Before and after images ::
--- START ---

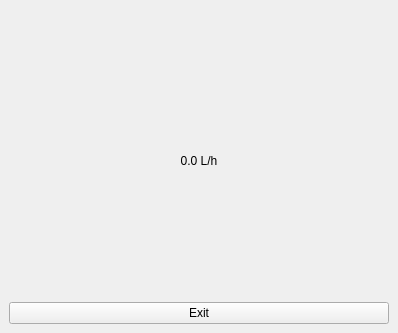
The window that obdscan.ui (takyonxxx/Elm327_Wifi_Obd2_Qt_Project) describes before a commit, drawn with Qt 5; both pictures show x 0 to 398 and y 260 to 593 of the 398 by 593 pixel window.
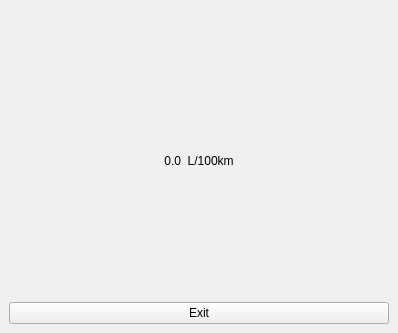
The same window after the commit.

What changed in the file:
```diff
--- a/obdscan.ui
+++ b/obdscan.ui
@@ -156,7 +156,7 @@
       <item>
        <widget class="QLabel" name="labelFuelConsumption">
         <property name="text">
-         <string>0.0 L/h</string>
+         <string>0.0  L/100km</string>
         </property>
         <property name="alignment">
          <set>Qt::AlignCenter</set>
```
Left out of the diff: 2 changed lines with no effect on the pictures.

--- END ---

Goal of the exercise ::
Copy out every line from the data above that has "property" in it.

Output below ::
         <property name="text">
         </property>
         <property name="alignment">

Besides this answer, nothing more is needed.